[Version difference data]
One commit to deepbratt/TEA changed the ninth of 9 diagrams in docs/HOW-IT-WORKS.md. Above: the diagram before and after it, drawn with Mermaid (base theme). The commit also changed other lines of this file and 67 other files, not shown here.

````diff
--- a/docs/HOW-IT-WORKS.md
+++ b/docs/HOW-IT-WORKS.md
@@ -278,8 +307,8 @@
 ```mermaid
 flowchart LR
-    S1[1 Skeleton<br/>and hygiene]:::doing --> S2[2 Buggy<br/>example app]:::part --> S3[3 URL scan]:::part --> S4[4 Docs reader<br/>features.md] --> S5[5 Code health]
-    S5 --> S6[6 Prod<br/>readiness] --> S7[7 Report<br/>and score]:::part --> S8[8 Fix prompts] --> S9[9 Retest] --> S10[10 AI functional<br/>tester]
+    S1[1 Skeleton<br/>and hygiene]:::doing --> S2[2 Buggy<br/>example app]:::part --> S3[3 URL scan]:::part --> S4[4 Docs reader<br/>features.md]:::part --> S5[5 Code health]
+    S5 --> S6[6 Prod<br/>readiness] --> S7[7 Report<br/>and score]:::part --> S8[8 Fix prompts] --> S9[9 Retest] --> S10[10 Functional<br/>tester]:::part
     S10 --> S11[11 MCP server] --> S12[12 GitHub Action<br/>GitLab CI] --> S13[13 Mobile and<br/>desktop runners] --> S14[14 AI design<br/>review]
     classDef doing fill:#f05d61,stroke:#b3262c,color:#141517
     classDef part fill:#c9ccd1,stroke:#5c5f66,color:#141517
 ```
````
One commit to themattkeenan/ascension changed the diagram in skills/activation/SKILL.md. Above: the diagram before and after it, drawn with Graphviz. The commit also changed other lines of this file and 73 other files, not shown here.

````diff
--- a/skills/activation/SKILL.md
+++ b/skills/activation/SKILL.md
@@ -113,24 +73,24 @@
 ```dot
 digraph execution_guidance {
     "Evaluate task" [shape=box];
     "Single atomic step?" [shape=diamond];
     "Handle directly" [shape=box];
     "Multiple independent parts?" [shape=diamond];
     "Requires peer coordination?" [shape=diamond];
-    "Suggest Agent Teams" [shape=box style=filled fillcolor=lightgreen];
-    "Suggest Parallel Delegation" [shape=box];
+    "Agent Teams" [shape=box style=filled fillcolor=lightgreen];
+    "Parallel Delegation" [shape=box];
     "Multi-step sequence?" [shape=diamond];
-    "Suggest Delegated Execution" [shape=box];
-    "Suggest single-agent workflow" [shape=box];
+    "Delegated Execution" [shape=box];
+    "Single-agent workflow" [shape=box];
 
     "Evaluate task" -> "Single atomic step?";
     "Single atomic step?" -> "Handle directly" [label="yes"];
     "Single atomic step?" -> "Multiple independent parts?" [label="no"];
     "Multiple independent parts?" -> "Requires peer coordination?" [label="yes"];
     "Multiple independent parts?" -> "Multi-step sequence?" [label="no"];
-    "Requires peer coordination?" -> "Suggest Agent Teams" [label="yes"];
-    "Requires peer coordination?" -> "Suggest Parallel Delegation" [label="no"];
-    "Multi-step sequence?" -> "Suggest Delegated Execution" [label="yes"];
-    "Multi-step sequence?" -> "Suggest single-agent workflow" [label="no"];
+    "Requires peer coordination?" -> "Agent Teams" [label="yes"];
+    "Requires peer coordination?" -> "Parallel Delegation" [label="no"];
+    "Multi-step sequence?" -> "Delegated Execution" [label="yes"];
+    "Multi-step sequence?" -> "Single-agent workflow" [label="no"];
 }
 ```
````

...

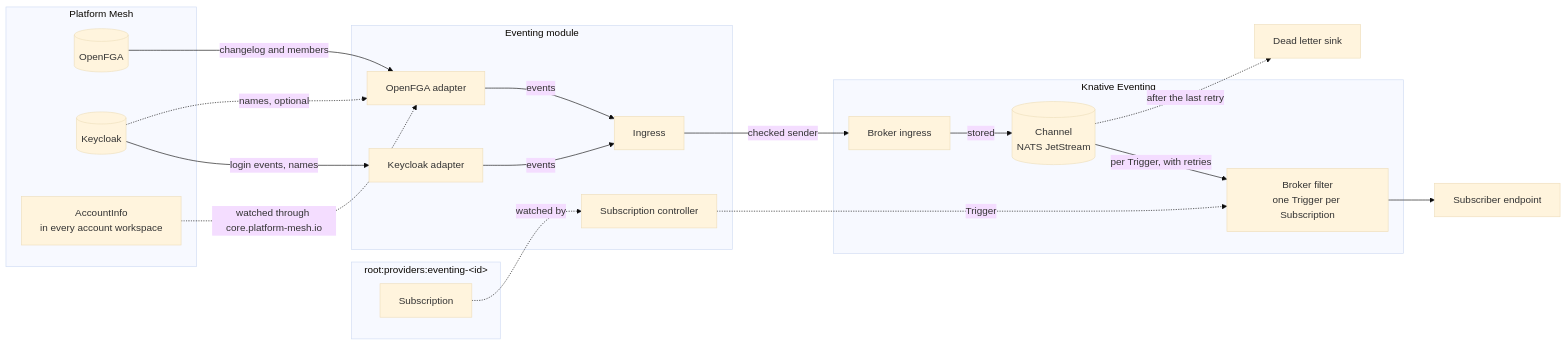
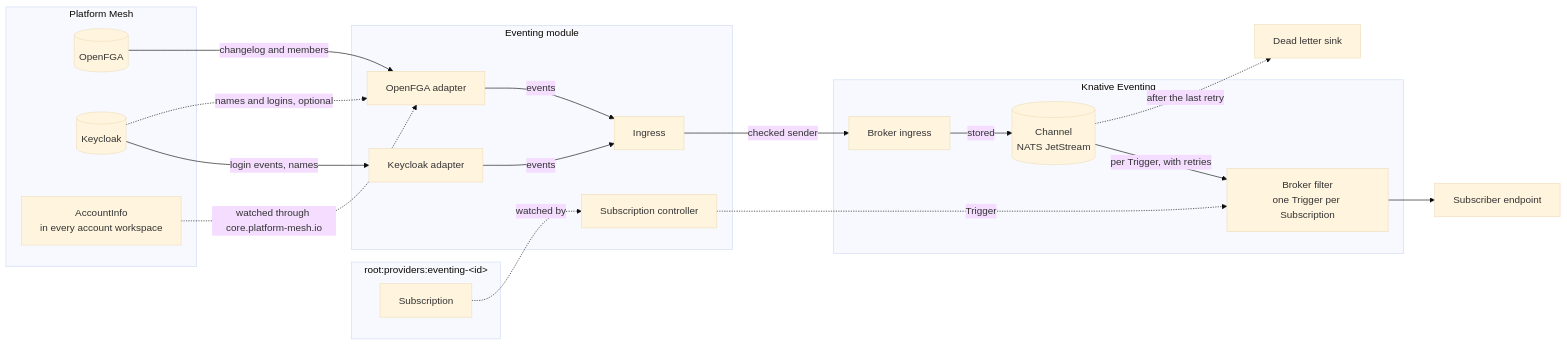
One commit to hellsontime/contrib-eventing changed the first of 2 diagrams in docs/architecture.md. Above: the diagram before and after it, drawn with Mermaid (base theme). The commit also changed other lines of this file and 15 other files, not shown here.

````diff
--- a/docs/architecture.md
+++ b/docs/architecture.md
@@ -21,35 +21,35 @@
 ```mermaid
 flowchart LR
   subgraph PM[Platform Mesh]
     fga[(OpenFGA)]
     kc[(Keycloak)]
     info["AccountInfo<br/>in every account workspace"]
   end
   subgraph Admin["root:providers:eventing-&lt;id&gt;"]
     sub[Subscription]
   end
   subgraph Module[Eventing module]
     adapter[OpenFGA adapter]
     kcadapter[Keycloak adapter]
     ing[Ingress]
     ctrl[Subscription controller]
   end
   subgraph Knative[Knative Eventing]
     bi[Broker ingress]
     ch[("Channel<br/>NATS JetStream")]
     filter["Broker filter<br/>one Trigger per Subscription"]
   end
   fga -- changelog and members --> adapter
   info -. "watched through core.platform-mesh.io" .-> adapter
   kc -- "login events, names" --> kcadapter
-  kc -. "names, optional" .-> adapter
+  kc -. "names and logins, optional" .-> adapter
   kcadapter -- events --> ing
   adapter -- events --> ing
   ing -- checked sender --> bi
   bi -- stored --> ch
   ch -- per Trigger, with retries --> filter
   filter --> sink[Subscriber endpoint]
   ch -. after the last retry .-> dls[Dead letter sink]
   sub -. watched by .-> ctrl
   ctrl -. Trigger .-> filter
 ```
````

--

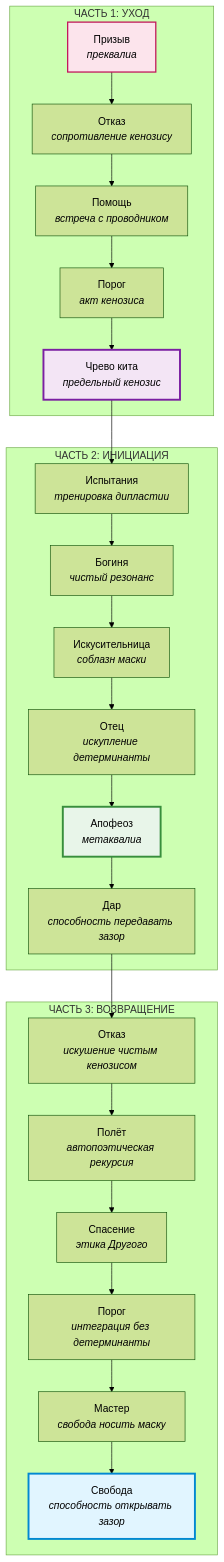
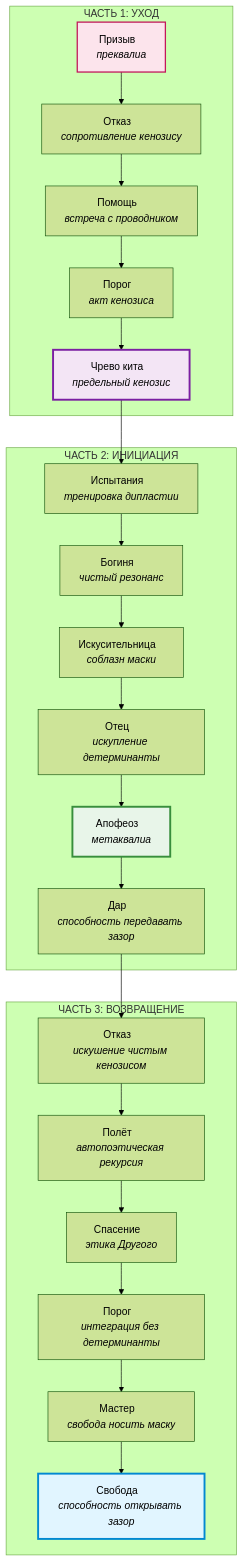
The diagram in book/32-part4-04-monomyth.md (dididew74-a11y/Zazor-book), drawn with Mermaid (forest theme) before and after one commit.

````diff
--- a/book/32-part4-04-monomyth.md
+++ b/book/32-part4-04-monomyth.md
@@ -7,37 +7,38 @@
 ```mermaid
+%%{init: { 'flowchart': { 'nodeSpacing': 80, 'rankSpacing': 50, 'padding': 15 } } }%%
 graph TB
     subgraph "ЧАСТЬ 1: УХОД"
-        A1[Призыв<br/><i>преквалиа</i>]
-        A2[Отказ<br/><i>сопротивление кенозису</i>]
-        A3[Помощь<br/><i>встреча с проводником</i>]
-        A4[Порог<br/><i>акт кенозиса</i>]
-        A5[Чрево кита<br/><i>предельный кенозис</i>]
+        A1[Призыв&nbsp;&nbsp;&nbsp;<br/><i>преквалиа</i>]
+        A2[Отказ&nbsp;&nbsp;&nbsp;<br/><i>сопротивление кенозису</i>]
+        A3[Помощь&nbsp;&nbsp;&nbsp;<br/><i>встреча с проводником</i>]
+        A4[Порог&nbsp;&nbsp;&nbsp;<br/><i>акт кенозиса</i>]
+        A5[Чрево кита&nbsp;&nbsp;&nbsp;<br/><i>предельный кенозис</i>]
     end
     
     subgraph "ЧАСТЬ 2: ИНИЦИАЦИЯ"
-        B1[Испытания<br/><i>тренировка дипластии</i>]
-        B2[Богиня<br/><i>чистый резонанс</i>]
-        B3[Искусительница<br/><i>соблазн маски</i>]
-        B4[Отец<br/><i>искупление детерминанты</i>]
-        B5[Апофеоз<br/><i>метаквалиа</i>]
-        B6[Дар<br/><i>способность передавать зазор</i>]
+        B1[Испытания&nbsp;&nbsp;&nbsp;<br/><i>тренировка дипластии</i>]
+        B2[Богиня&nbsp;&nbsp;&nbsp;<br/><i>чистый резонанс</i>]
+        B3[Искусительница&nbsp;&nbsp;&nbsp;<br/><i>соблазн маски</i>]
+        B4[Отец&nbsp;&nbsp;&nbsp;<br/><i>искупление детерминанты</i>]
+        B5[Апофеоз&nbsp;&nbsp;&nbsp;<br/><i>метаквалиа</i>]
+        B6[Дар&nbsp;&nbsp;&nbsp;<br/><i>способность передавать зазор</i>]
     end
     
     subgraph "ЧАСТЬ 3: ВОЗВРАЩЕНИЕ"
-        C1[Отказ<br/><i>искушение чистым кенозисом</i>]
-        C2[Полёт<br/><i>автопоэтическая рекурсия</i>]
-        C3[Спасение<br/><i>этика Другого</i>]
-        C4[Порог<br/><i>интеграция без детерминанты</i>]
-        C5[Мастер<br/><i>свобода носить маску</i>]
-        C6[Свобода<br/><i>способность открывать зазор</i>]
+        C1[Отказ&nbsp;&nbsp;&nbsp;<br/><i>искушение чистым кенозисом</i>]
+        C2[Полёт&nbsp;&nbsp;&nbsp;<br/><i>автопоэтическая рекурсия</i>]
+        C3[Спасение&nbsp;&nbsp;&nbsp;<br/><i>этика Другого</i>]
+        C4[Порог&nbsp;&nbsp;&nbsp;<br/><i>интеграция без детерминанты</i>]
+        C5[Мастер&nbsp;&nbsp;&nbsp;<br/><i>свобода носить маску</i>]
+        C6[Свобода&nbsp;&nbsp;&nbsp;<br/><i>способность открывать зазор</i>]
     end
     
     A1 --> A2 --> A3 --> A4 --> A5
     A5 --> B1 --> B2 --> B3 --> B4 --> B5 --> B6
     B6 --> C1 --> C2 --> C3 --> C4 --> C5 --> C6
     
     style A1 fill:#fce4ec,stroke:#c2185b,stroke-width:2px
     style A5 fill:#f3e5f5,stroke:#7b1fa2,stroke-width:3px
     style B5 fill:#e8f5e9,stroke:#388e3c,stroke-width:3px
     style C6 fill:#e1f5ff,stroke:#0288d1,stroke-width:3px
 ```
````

*ACTIVITY*
Reproduce every line from the entries that holds the word "atomic".

*TASK RESULT*
     "Single atomic step?" [shape=diamond];
     "Evaluate task" -> "Single atomic step?";
     "Single atomic step?" -> "Handle directly" [label="yes"];
     "Single atomic step?" -> "Multiple independent parts?" [label="no"];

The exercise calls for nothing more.